+++ WORKING DATA

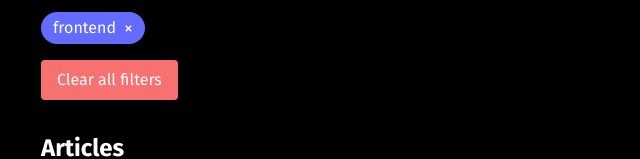
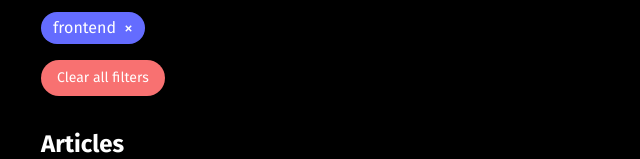
Before and after one commit to allanmosesfernandes/portfolio2025, a Next.js app: page /blog in a window 1280 px wide. Both pictures are taken after a click on the button "frontend". Shown: the part 332-491 px from the top of the page, without its empty margins (319-959 px from the left). Built offline with nearby package versions, Linux system fonts and the light colour scheme.

Commit message:
make clear all filters button more consistent

```diff
--- a/src/app/blog/BlogClient.jsx
+++ b/src/app/blog/BlogClient.jsx
@@ -88,7 +88,7 @@ const BlogClient = ({ allPostsData, allTags }) => {
                     </div>
                     <button
                         onClick={() => setSelectedTags([])}
-                        className="mt-4 bg-red-400 text-white px-4 py-2 rounded transition"
+                        className="mt-4 bg-red-400 text-sm text-white px-4 py-2 rounded-full transition"
                     >
                         Clear all filters
                     </button>
```
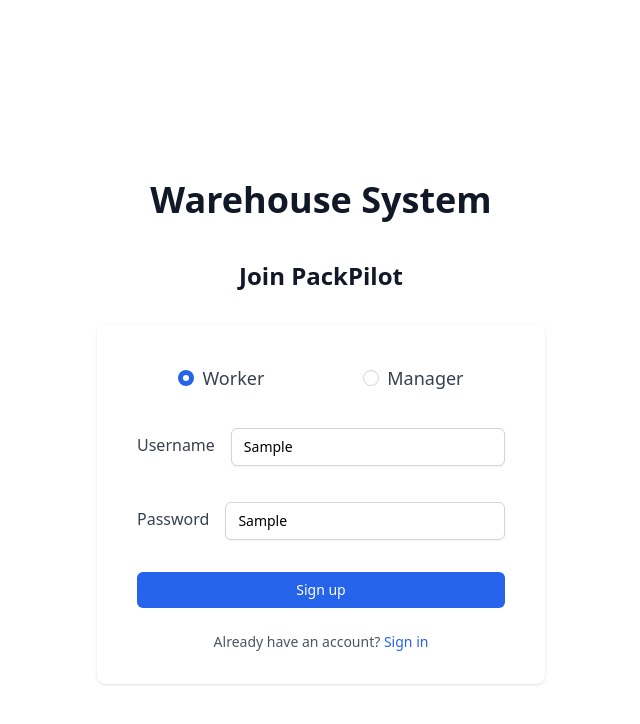
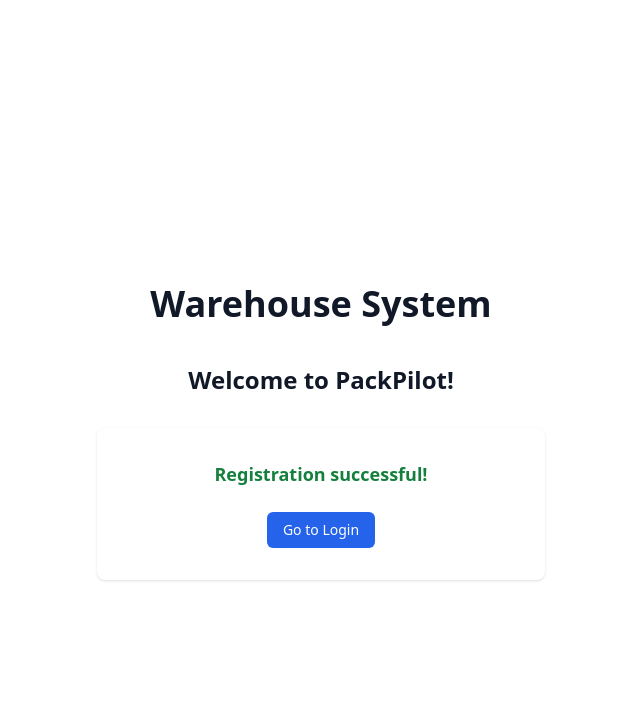
Before and after one commit to RuxinMa/packpilot, a React (Vite) app: page /register in a window 1280 px wide. Both pictures are taken after typing "Sample", "Sample" into the empty fields and a click on the button "Sign up". Shown: the top 724 px of the page, without its empty margins (319-959 px from the left). Built offline with nearby package versions, Linux system fonts and the light colour scheme.

Commit message:
register 3.0

```diff
--- a/src/pages/auth/RegisterPage.tsx
+++ b/src/pages/auth/RegisterPage.tsx
@@ -1,10 +1,13 @@
 import React, { useState } from 'react';
-import { Link } from 'react-router-dom';
+import { Link, useNavigate } from 'react-router-dom';
 import RegisterForm from '../../components/auth/RegisterForm';
+import Button from '../../components/common/Button';
 
 const RegisterPage: React.FC = () => {
   const [isLoading, setIsLoading] = useState(false);
   const [error, setError] = useState<string | null>(null);
+  const [isRegistered, setIsRegistered] = useState(false);
+  const navigate = useNavigate();
 
   const handleRegister = async (
     username: string,
@@ -18,6 +21,7 @@
       console.log('Register attempt:', { username, password, role });
       await new Promise(resolve => setTimeout(resolve, 1000));
       console.log('Register successful');
+      setIsRegistered(true);
     } catch (err) {
       setError('Failed to create account');
       console.error('Register error:', err);
@@ -29,24 +33,38 @@
   return (
     <div className="min-h-screen flex flex-col justify-center space-y-8 sm:px-6 lg:px-8">
       <div className="sm:mx-auto sm:w-full sm:max-w-md">
-        <h1 className="mb-10 text-center text-4xl font-extrabold text-gray-900">Warehouse System</h1>
-        <h2 className="text-center text-2xl font-bold text-gray-900">Join PackPilot</h2>
+        <h1 className="mb-10 text-center text-4xl font-extrabold text-gray-900">
+          Warehouse System
+        </h1>
+        <h2 className="text-center text-2xl font-bold text-gray-900">
+          {isRegistered ? 'Welcome to PackPilot!' : 'Join PackPilot'}
+        </h2>
       </div>
 
       <div className="sm:mx-auto sm:w-full sm:max-w-md">
         <div className="bg-white py-8 px-4 shadow sm:rounded-lg sm:px-10">
+          {isRegistered ? (
+            <div className="space-y-6 text-center">
+              <p className="text-lg text-green-700 font-semibold">Registration successful!</p>
+              <Button variant="primary" onClick={() => navigate('/login')}>
+                Go to Login
+              </Button>
+            </div>
+          ) : (
+            <>
               <RegisterForm
                 onSubmit={handleRegister}
                 isLoading={isLoading}
                 error={error}
               />
-
               <div className="mt-6 text-center text-sm text-gray-600">
                 Already have an account?{' '}
                 <Link to="/login" className="font-medium text-blue-600 hover:text-blue-500">
                   Sign in
                 </Link>
               </div>
+            </>
+          )}
         </div>
       </div>
     </div>
```
Lines whose indentation alone changed are shown as unchanged.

++++++

#### REQUIREMENT
Print the records again exactly. Skip every picture.

#### TASK RESPONSE
Before and after one commit to allanmosesfernandes/portfolio2025, a Next.js app: page /blog in a window 1280 px wide. Both pictures are taken after a click on the button "frontend". Shown: the part 332-491 px from the top of the page, without its empty margins (319-959 px from the left). Built offline with nearby package versions, Linux system fonts and the light colour scheme.

Commit message:
make clear all filters button more consistent

```diff
--- a/src/app/blog/BlogClient.jsx
+++ b/src/app/blog/BlogClient.jsx
@@ -88,7 +88,7 @@ const BlogClient = ({ allPostsData, allTags }) => {
                     </div>
                     <button
                         onClick={() => setSelectedTags([])}
-                        className="mt-4 bg-red-400 text-white px-4 py-2 rounded transition"
+                        className="mt-4 bg-red-400 text-sm text-white px-4 py-2 rounded-full transition"
                     >
                         Clear all filters
                     </button>
```
Before and after one commit to RuxinMa/packpilot, a React (Vite) app: page /register in a window 1280 px wide. Both pictures are taken after typing "Sample", "Sample" into the empty fields and a click on the button "Sign up". Shown: the top 724 px of the page, without its empty margins (319-959 px from the left). Built offline with nearby package versions, Linux system fonts and the light colour scheme.

Commit message:
register 3.0

```diff
--- a/src/pages/auth/RegisterPage.tsx
+++ b/src/pages/auth/RegisterPage.tsx
@@ -1,10 +1,13 @@
 import React, { useState } from 'react';
-import { Link } from 'react-router-dom';
+import { Link, useNavigate } from 'react-router-dom';
 import RegisterForm from '../../components/auth/RegisterForm';
+import Button from '../../components/common/Button';
 
 const RegisterPage: React.FC = () => {
   const [isLoading, setIsLoading] = useState(false);
   const [error, setError] = useState<string | null>(null);
+  const [isRegistered, setIsRegistered] = useState(false);
+  const navigate = useNavigate();
 
   const handleRegister = async (
     username: string,
@@ -18,6 +21,7 @@
       console.log('Register attempt:', { username, password, role });
       await new Promise(resolve => setTimeout(resolve, 1000));
       console.log('Register successful');
+      setIsRegistered(true);
     } catch (err) {
       setError('Failed to create account');
       console.error('Register error:', err);
@@ -29,24 +33,38 @@
   return (
     <div className="min-h-screen flex flex-col justify-center space-y-8 sm:px-6 lg:px-8">
       <div className="sm:mx-auto sm:w-full sm:max-w-md">
-        <h1 className="mb-10 text-center text-4xl font-extrabold text-gray-900">Warehouse System</h1>
-        <h2 className="text-center text-2xl font-bold text-gray-900">Join PackPilot</h2>
+        <h1 className="mb-10 text-center text-4xl font-extrabold text-gray-900">
+          Warehouse System
+        </h1>
+        <h2 className="text-center text-2xl font-bold text-gray-900">
+          {isRegistered ? 'Welcome to PackPilot!' : 'Join PackPilot'}
+        </h2>
       </div>
 
       <div className="sm:mx-auto sm:w-full sm:max-w-md">
         <div className="bg-white py-8 px-4 shadow sm:rounded-lg sm:px-10">
+          {isRegistered ? (
+            <div className="space-y-6 text-center">
+              <p className="text-lg text-green-700 font-semibold">Registration successful!</p>
+              <Button variant="primary" onClick={() => navigate('/login')}>
+                Go to Login
+              </Button>
+            </div>
+          ) : (
+            <>
               <RegisterForm
                 onSubmit={handleRegister}
                 isLoading={isLoading}
                 error={error}
               />
-
               <div className="mt-6 text-center text-sm text-gray-600">
                 Already have an account?{' '}
                 <Link to="/login" className="font-medium text-blue-600 hover:text-blue-500">
                   Sign in
                 </Link>
               </div>
+            </>
+          )}
         </div>
       </div>
     </div>
```
Lines whose indentation alone changed are shown as unchanged.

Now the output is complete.